In India, work on this is sketchy, if not primitive. In 1980, T M Das, head of the department of agriculture at the University of Calcutta, published an article in a little-known journal of the Eastern Forest Rangers College in Kurseong entitled 'The Value of a Tree'. In the article, he calculated the value of the environmental services provided by a 50-year-old tree. The figure was astronomical -- a single tree was worth Rs 15.7 lakh.

To calculate this, Das took six different parameters from production of oxygen to shelter provided to birds, squirrels, insects and plants and assigned monetary values to each. For instance, he calculated that at least one tonne of oxygen is produced by a 50-tonne, medium-sized tree and, if one was to buy this oxygen at market rates, it would cost Rs 5,000 per year.

Or that a tree shelters, on an average, 10 pairs of birds and squirrels and insects and, if we were to rear these animals and insects, the yearly maintenance cost alone would be at least Rs 5,000. Or that a tree recycles an enormous amount of groundwater through transpiration from leaf surfaces.
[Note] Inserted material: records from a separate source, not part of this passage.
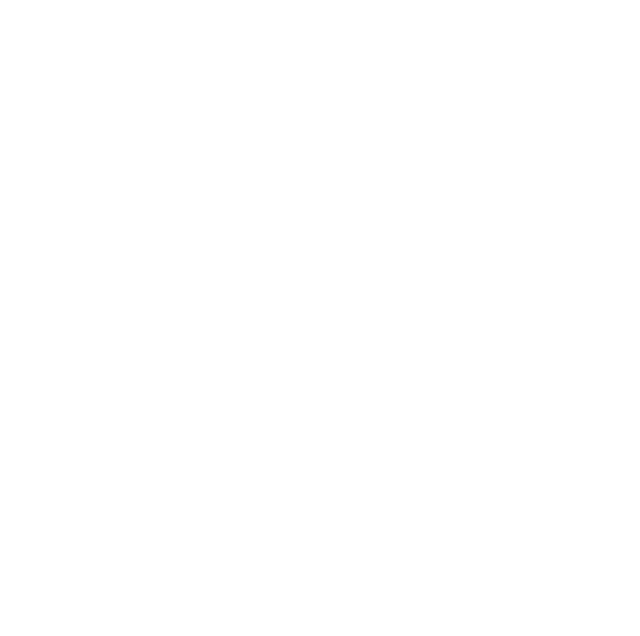
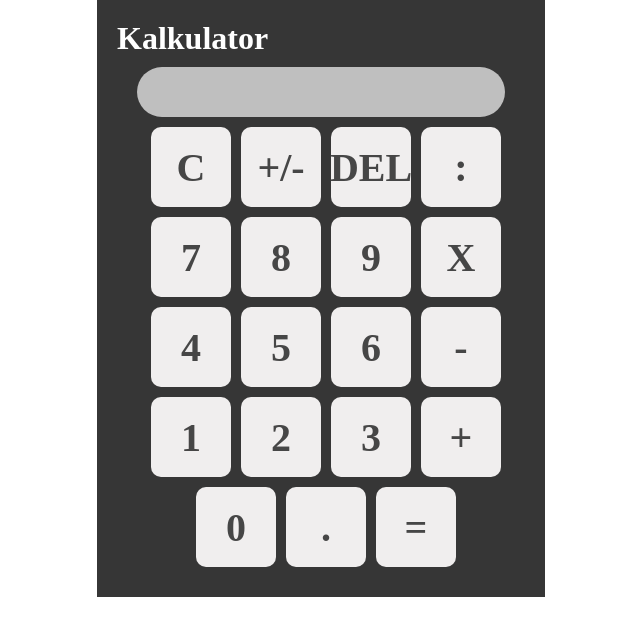
Before and after one commit to gilangap27/simple-calculator-web, a plain HTML site: page index.html in a window 1280 px wide. Shown: the whole page, without its empty margins (319-959 px from the left). Drawn offline with Linux system fonts and the light colour scheme.

Commit message:
Membuat tampilan kalkulator

```diff
--- a/index.html
+++ b/index.html
@@ -7,7 +7,39 @@
 	<link rel="stylesheet" href="style.css">
 </head>
 <body>
+	<div class="container">
+		<h1>Kalkulator</h1>
+		<div class="output"></div>
+		<div class="input">
+			<ul>
+				<li class="btn kosong">C</li>
+				<li class="btn plus">+/-</li>
+				<li class="btn hapus">DEL</li>
+				<li class="btn bagi">:</li>
 
+				<li class="btn 7">7</li>
+				<li class="btn 8">8</li>
+				<li class="btn 9">9</li>
+				<li class="btn kali">X</li>
+
+				<li class="btn 4">4</li>
+				<li class="btn 5">5</li>
+				<li class="btn 6">6</li>
+				<li class="btn kurang">-</li>
+
+				<li class="btn 1">1</li>
+				<li class="btn 2">2</li>
+				<li class="btn 3">3</li>
+				<li class="btn tambah">+</li>
+
+				<li class="btn 0">0</li>
+				<li class="btn titk">.</li>
+				<li class="btn sama">=</li>
+
+
+			</ul>
+		</div>
+	</div>
 	<script type="text/javascript" src="script.js"></script>
 </body>
 </html>
--- a/script.js
+++ b/script.js
@@ -0,0 +1,39 @@
+
+
+const input = document.querySelector('.input');
+const output = document.querySelector('.output');
+
+let out = '';
+
+input.addEventListener('click', function(e){
+	if(e.target.className == 'btn 1'){
+		out += '1';
+	} else if(e.target.className == 'btn 2'){
+		out += '2';
+	} else if(e.target.className == 'btn 3'){
+		out += '3';
+	} else if(e.target.className == 'btn 4'){
+		out += '4';
+	} else if(e.target.className == 'btn 5'){
+		out += '5';
+	} else if(e.target.className == 'btn 6'){
+		out += '6';
+	} else if(e.target.className == 'btn 7'){
+		out += '7';
+	} else if(e.target.className == 'btn 8'){
+		out += '8';
+	} else if(e.target.className == 'btn 9'){
+		out += '9';
+	} else if(e.target.className == 'btn bagi'){
+		out += ' : ';
+	} else if(e.target.className == 'btn kali'){
+		out += ' x ';
+	} else if(e.target.className == 'btn kurang'){
+		out += ' - ';
+	} else if(e.target.className == 'btn tambah'){
+		out += ' + ';
+	} else if(e.target.className == 'btn sama'){
+		out += ' = ';
+	}
+	output.textContent = out;
+})
--- a/style.css
+++ b/style.css
@@ -0,0 +1,53 @@
+
+*  {
+	margin: 0;
+	padding: 0;
+	box-sizing: border-box;
+	list-style-type: none;
+}
+body {
+	color: #FFF;
+}
+.container {
+	width: 35%;
+	height: 100%;
+	padding: 20px;
+	background-color: #363636;
+	margin: 0 auto;
+}
+.output {
+	margin: 10px auto;
+	padding: 10px;
+	width: 90%;
+	height: 50px;
+	background-color: #BFBFBF;
+	border-radius: 25px;
+	font-size: 25px;
+	font-weight: bold;
+	display: flex;
+	justify-content: flex-end;
+	align-items: center;
+}
+.input ul {
+	display: flex;
+	justify-content: center;
+	flex-wrap: wrap;
+}
+.btn {
+	width: 80px;
+	height: 80px;
+	display: flex;
+	justify-content: center;
+	align-items: center;
+	margin-left: 10px;
+	margin-bottom: 10px;
+	background-color: #F0EEEE;
+	color: #464646;
+	font-size: 40px;
+	font-weight: bold;
+	border-radius: 10px;
+}
+.btn:hover {
+	cursor: pointer;
+	opacity: 0.8;
+}
```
If an equivalent amount of water was to be drawn from underground reserves, it would need a large centrifugal pump whose running costs alone would amount to Rs 6,000 annually. Adding all these, and more, Das comes up with his value of a single tree.

While all this may be acceptable as a back-of-the-envelope calculation, undertaken to stimulate debate, obviously no serious economic planning can be done on the basis of this estimate. But this is exactly what has happened.

A few years later, H N Mathur, a conservator of forests, and R Soni, a research officer at the Forest Research Institute, Dehra Dun, reworked the values. They took the average tree density found in different forest types and simply multiplied with this the value of each tree as calculated by Das. By doing this, they valued each hectare of tropical forests at Rs 141.30 lakh, and each hectare of temperate forests at Rs 94.2 lakh.

In 1990, J B Lal, director of the Forest Survey of India, prepared a paper on the economic value of India's forest stock. Lal took the area under various forest types in India and calculated, on the basis of the estimates made by Mathur and Soni, the cost of all the forests in India. According to his calculations, the annual rent from cost of environmental services works out to Rs 56,680 crore.

But this was not all. These figures have been used by the ministry of environment and forests (MEF) to calculate the environmental costs of development projects. For instance, when the MEF did its cost benefit analysis of the Narmada project, it arrived at a fantastic figure for the value of forests in the catchment. The reason was simple. It was based on Das' work and that done by Mathur and Soni. No further work has yet been done to take these rough, very basic, figures to their logical conclusion.